Information START

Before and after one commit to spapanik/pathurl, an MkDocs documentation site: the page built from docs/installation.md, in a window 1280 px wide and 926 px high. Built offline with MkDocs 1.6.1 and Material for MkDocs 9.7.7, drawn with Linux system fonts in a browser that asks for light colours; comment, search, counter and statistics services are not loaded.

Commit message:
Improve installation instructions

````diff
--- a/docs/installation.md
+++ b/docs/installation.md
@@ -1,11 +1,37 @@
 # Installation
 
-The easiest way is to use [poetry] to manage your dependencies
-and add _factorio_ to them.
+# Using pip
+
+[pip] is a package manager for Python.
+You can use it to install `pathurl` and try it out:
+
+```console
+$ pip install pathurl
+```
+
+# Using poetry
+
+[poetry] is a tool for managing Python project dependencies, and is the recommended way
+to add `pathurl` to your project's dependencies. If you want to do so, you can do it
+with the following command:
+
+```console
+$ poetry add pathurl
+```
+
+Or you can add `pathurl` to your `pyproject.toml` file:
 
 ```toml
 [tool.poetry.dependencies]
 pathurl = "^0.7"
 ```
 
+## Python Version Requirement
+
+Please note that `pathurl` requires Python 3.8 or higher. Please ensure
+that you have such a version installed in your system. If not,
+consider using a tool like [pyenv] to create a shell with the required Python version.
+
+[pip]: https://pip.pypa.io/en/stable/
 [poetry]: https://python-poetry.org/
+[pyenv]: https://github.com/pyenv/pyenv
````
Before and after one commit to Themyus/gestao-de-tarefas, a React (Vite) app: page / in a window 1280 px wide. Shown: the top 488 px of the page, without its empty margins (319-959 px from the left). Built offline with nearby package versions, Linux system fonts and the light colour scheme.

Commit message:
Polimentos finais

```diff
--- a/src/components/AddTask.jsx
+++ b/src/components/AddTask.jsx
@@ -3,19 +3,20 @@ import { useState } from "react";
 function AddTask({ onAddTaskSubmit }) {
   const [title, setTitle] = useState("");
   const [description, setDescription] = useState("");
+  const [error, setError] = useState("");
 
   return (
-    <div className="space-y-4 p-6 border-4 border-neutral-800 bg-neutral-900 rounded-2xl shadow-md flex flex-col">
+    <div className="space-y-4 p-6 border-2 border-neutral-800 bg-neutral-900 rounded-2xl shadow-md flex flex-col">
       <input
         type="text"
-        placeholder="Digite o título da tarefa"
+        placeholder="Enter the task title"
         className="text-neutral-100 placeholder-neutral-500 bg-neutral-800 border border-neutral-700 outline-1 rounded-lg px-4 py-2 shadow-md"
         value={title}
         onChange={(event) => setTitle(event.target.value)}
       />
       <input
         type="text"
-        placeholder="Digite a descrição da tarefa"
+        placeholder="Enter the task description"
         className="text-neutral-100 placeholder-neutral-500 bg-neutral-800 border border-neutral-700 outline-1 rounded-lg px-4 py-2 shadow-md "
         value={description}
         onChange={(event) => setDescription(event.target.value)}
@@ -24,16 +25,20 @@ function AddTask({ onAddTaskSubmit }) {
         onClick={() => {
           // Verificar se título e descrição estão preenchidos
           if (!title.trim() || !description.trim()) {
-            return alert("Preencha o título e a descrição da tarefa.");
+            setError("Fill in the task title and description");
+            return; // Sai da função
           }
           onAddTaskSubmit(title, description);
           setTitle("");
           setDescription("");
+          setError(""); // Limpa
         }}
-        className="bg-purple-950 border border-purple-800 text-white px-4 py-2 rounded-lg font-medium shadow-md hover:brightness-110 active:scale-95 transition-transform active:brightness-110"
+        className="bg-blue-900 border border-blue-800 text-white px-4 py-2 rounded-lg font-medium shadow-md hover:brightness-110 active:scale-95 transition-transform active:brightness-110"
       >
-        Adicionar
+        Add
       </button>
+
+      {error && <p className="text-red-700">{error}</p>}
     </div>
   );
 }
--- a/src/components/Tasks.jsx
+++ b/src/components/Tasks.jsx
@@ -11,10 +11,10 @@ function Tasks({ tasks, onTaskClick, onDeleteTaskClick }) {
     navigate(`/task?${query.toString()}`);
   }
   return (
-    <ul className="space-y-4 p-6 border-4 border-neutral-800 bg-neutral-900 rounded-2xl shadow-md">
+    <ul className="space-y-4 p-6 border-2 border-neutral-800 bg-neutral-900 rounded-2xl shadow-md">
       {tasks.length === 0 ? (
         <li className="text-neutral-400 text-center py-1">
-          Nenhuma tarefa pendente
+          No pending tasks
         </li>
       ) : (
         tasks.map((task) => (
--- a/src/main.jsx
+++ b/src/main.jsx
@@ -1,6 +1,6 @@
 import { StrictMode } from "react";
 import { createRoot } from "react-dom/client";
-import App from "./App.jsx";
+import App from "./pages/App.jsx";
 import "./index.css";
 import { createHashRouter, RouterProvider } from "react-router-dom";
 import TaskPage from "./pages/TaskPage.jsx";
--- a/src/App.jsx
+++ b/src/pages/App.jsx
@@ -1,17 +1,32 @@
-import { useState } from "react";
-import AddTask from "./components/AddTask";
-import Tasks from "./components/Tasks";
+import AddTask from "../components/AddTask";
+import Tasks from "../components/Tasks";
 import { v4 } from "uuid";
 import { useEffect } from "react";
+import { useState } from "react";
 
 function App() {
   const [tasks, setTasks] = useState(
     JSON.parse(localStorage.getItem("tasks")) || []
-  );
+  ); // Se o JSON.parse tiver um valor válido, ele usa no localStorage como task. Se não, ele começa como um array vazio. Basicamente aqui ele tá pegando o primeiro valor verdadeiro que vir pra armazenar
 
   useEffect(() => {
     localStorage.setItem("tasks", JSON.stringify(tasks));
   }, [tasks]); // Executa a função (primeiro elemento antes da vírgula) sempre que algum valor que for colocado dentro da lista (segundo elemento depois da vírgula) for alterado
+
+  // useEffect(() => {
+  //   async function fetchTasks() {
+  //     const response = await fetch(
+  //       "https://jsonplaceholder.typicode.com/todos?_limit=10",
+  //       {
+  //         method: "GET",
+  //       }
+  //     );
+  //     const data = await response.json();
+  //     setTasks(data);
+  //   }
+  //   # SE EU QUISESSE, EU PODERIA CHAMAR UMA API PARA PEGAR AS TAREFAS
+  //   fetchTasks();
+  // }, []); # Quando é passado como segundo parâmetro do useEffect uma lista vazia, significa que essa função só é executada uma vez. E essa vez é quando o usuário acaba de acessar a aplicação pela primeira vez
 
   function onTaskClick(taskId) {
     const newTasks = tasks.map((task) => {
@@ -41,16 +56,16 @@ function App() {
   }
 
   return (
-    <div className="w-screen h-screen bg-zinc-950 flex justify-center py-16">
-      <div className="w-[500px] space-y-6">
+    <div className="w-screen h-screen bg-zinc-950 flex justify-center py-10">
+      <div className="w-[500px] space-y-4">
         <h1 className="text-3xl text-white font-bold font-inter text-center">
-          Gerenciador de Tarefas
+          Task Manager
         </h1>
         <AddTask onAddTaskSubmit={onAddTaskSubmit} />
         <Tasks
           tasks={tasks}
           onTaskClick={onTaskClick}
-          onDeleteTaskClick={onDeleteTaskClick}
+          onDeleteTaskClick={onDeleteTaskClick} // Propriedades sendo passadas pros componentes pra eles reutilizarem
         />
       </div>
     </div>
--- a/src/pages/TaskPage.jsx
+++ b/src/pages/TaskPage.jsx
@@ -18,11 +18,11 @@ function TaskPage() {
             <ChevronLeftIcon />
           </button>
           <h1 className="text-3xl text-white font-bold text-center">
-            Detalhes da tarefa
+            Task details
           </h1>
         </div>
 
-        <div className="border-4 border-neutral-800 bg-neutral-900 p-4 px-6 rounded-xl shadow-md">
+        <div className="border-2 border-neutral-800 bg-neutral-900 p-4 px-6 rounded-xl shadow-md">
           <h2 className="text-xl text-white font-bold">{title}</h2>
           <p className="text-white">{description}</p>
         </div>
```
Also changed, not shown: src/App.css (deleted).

Information END

# Task item
In the records above, each line with the string "center" should be copied.

# Response to the task
         <li className="text-neutral-400 text-center py-1">
-    <div className="w-screen h-screen bg-zinc-950 flex justify-center py-16">
+    <div className="w-screen h-screen bg-zinc-950 flex justify-center py-10">
         <h1 className="text-3xl text-white font-bold font-inter text-center">
           <h1 className="text-3xl text-white font-bold text-center">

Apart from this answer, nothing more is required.